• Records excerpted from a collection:
————
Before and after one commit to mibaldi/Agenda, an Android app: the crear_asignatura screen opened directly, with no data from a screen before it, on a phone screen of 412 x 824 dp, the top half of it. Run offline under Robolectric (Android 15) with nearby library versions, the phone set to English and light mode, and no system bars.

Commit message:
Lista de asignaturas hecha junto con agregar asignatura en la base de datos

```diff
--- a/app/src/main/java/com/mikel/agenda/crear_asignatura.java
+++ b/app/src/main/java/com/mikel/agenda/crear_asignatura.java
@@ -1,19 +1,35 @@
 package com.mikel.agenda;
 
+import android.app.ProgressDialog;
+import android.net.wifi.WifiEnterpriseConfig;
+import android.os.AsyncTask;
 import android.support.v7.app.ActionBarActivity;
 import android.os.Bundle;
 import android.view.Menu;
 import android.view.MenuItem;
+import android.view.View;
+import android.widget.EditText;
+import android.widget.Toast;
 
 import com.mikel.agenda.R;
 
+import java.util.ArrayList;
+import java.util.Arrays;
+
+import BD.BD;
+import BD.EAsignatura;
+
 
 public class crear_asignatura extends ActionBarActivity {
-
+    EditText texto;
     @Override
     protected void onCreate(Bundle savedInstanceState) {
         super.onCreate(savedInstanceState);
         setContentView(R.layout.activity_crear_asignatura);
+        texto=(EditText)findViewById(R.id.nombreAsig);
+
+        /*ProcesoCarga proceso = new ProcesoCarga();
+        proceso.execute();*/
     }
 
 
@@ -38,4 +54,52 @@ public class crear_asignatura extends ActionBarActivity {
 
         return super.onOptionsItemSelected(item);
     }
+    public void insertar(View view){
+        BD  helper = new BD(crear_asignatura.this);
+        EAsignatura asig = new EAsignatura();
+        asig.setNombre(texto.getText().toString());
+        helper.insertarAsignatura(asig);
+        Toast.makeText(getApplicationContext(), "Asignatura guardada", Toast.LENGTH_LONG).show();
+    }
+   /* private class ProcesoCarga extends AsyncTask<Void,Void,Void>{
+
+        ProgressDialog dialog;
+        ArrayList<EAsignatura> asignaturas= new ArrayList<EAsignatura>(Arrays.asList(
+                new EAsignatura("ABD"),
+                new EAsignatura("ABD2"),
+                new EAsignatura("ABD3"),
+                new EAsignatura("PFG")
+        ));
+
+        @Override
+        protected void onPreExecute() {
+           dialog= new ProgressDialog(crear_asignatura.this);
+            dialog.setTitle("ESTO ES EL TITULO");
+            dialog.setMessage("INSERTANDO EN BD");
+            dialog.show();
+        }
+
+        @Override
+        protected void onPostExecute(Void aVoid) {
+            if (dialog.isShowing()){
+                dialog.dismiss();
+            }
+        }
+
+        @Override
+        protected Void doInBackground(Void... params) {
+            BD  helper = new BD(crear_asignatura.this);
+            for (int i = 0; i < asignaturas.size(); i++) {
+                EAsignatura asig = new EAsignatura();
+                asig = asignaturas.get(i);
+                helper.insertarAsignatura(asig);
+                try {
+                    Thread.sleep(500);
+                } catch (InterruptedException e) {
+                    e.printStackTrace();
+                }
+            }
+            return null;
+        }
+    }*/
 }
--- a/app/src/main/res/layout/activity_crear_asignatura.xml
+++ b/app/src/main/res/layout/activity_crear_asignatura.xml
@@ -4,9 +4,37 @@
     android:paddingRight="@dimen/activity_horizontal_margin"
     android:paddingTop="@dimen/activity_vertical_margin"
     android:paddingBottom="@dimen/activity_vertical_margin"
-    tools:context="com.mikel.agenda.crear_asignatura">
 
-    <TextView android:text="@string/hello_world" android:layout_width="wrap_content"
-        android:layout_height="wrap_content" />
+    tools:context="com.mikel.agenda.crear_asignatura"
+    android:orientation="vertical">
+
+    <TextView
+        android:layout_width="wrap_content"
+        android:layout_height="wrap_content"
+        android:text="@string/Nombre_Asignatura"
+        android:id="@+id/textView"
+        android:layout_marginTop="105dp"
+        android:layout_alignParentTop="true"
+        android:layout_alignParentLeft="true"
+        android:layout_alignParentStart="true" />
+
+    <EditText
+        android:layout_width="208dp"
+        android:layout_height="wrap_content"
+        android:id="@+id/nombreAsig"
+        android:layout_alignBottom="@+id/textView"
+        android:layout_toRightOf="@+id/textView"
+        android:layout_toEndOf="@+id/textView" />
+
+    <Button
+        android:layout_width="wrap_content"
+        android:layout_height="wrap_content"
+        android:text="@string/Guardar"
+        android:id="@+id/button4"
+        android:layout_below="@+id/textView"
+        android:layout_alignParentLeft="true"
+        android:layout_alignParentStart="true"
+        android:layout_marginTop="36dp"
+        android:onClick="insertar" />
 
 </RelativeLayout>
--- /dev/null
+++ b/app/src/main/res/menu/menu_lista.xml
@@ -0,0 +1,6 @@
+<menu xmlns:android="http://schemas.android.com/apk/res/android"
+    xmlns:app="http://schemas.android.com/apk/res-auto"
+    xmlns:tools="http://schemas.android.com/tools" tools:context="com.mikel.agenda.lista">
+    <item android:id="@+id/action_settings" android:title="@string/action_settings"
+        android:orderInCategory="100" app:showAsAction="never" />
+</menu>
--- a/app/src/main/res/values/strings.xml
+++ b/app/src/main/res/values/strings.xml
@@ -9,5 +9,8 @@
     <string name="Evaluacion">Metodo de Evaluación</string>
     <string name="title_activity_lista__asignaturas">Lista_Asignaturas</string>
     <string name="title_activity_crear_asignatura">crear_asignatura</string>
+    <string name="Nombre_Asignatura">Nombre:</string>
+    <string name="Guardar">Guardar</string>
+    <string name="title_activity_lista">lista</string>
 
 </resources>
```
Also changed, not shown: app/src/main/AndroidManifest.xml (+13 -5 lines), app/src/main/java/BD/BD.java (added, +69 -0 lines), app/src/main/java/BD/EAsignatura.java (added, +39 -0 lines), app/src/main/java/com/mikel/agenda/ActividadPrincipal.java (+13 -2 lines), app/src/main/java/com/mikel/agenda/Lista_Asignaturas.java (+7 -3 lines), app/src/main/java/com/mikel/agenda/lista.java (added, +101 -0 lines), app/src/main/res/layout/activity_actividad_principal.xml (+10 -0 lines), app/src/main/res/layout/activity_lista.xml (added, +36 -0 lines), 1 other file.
————
• WHAT TO WORK ON:
Say how many lines of the entries above include the word "tools", giving the number alone.

• REPLY:
3